Set each entry down exactly as written.
%%
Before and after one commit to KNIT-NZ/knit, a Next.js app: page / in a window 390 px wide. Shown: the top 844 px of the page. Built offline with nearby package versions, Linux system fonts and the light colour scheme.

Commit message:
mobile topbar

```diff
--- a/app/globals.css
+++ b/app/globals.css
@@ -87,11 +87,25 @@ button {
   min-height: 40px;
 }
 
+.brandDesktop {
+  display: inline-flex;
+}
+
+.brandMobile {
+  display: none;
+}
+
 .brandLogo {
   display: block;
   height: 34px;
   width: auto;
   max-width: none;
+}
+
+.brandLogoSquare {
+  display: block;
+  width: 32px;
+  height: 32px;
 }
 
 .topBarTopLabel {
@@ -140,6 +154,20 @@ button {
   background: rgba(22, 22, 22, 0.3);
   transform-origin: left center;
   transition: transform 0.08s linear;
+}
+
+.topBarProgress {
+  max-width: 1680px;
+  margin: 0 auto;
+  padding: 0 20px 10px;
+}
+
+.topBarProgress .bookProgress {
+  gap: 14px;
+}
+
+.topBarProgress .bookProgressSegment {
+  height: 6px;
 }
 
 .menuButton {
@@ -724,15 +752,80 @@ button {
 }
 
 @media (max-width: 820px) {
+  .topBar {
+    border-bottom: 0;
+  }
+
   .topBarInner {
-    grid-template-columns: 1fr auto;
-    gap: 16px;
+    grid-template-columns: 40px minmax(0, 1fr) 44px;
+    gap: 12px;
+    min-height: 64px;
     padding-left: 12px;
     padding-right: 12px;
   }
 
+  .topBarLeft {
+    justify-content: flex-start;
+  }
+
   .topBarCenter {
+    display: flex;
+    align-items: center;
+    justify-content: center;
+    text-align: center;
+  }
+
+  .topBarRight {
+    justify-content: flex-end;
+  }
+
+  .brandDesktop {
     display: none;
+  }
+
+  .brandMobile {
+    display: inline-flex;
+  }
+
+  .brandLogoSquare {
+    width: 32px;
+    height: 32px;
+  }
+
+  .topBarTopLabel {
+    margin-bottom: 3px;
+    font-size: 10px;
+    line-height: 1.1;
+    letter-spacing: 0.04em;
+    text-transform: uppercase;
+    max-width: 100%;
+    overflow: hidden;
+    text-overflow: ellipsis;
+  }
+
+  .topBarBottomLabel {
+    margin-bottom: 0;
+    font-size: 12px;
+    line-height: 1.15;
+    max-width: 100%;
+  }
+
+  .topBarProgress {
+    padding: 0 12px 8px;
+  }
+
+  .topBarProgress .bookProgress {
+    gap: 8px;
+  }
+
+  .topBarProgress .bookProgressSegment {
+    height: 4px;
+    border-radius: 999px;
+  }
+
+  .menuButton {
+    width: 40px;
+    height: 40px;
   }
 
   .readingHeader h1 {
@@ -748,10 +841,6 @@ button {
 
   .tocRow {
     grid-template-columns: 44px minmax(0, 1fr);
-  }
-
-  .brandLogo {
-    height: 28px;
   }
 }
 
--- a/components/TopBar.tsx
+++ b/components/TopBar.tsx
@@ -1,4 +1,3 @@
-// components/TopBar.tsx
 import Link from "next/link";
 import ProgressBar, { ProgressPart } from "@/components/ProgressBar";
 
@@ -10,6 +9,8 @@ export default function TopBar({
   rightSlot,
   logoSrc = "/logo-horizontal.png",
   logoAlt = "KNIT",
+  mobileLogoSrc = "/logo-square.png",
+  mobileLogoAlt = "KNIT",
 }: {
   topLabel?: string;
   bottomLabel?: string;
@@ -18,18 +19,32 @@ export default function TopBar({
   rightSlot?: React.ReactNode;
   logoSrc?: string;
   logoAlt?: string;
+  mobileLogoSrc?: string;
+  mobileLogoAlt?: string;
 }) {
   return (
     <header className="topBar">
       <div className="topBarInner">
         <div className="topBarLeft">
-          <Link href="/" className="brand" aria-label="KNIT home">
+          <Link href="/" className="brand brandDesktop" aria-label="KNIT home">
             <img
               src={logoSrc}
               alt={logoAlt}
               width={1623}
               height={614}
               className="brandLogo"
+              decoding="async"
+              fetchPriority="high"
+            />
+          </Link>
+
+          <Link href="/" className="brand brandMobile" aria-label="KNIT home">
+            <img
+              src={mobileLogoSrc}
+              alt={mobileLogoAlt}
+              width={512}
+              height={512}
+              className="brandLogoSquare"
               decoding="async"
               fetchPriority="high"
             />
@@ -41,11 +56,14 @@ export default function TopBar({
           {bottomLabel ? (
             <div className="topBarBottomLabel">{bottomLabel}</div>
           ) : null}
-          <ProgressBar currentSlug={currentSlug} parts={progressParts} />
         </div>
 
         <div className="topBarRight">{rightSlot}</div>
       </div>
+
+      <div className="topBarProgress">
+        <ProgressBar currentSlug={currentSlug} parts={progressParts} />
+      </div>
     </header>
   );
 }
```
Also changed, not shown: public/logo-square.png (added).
%%
- **ANSWER BOX**
Before and after one commit to KNIT-NZ/knit, a Next.js app: page / in a window 390 px wide. Shown: the top 844 px of the page. Built offline with nearby package versions, Linux system fonts and the light colour scheme.

Commit message:
mobile topbar

```diff
--- a/app/globals.css
+++ b/app/globals.css
@@ -87,11 +87,25 @@ button {
   min-height: 40px;
 }
 
+.brandDesktop {
+  display: inline-flex;
+}
+
+.brandMobile {
+  display: none;
+}
+
 .brandLogo {
   display: block;
   height: 34px;
   width: auto;
   max-width: none;
+}
+
+.brandLogoSquare {
+  display: block;
+  width: 32px;
+  height: 32px;
 }
 
 .topBarTopLabel {
@@ -140,6 +154,20 @@ button {
   background: rgba(22, 22, 22, 0.3);
   transform-origin: left center;
   transition: transform 0.08s linear;
+}
+
+.topBarProgress {
+  max-width: 1680px;
+  margin: 0 auto;
+  padding: 0 20px 10px;
+}
+
+.topBarProgress .bookProgress {
+  gap: 14px;
+}
+
+.topBarProgress .bookProgressSegment {
+  height: 6px;
 }
 
 .menuButton {
@@ -724,15 +752,80 @@ button {
 }
 
 @media (max-width: 820px) {
+  .topBar {
+    border-bottom: 0;
+  }
+
   .topBarInner {
-    grid-template-columns: 1fr auto;
-    gap: 16px;
+    grid-template-columns: 40px minmax(0, 1fr) 44px;
+    gap: 12px;
+    min-height: 64px;
     padding-left: 12px;
     padding-right: 12px;
   }
 
+  .topBarLeft {
+    justify-content: flex-start;
+  }
+
   .topBarCenter {
+    display: flex;
+    align-items: center;
+    justify-content: center;
+    text-align: center;
+  }
+
+  .topBarRight {
+    justify-content: flex-end;
+  }
+
+  .brandDesktop {
     display: none;
+  }
+
+  .brandMobile {
+    display: inline-flex;
+  }
+
+  .brandLogoSquare {
+    width: 32px;
+    height: 32px;
+  }
+
+  .topBarTopLabel {
+    margin-bottom: 3px;
+    font-size: 10px;
+    line-height: 1.1;
+    letter-spacing: 0.04em;
+    text-transform: uppercase;
+    max-width: 100%;
+    overflow: hidden;
+    text-overflow: ellipsis;
+  }
+
+  .topBarBottomLabel {
+    margin-bottom: 0;
+    font-size: 12px;
+    line-height: 1.15;
+    max-width: 100%;
+  }
+
+  .topBarProgress {
+    padding: 0 12px 8px;
+  }
+
+  .topBarProgress .bookProgress {
+    gap: 8px;
+  }
+
+  .topBarProgress .bookProgressSegment {
+    height: 4px;
+    border-radius: 999px;
+  }
+
+  .menuButton {
+    width: 40px;
+    height: 40px;
   }
 
   .readingHeader h1 {
@@ -748,10 +841,6 @@ button {
 
   .tocRow {
     grid-template-columns: 44px minmax(0, 1fr);
-  }
-
-  .brandLogo {
-    height: 28px;
   }
 }
 
--- a/components/TopBar.tsx
+++ b/components/TopBar.tsx
@@ -1,4 +1,3 @@
-// components/TopBar.tsx
 import Link from "next/link";
 import ProgressBar, { ProgressPart } from "@/components/ProgressBar";
 
@@ -10,6 +9,8 @@ export default function TopBar({
   rightSlot,
   logoSrc = "/logo-horizontal.png",
   logoAlt = "KNIT",
+  mobileLogoSrc = "/logo-square.png",
+  mobileLogoAlt = "KNIT",
 }: {
   topLabel?: string;
   bottomLabel?: string;
@@ -18,18 +19,32 @@ export default function TopBar({
   rightSlot?: React.ReactNode;
   logoSrc?: string;
   logoAlt?: string;
+  mobileLogoSrc?: string;
+  mobileLogoAlt?: string;
 }) {
   return (
     <header className="topBar">
       <div className="topBarInner">
         <div className="topBarLeft">
-          <Link href="/" className="brand" aria-label="KNIT home">
+          <Link href="/" className="brand brandDesktop" aria-label="KNIT home">
             <img
               src={logoSrc}
               alt={logoAlt}
               width={1623}
               height={614}
               className="brandLogo"
+              decoding="async"
+              fetchPriority="high"
+            />
+          </Link>
+
+          <Link href="/" className="brand brandMobile" aria-label="KNIT home">
+            <img
+              src={mobileLogoSrc}
+              alt={mobileLogoAlt}
+              width={512}
+              height={512}
+              className="brandLogoSquare"
               decoding="async"
               fetchPriority="high"
             />
@@ -41,11 +56,14 @@ export default function TopBar({
           {bottomLabel ? (
             <div className="topBarBottomLabel">{bottomLabel}</div>
           ) : null}
-          <ProgressBar currentSlug={currentSlug} parts={progressParts} />
         </div>
 
         <div className="topBarRight">{rightSlot}</div>
       </div>
+
+      <div className="topBarProgress">
+        <ProgressBar currentSlug={currentSlug} parts={progressParts} />
+      </div>
     </header>
   );
 }
```
Also changed, not shown: public/logo-square.png (added).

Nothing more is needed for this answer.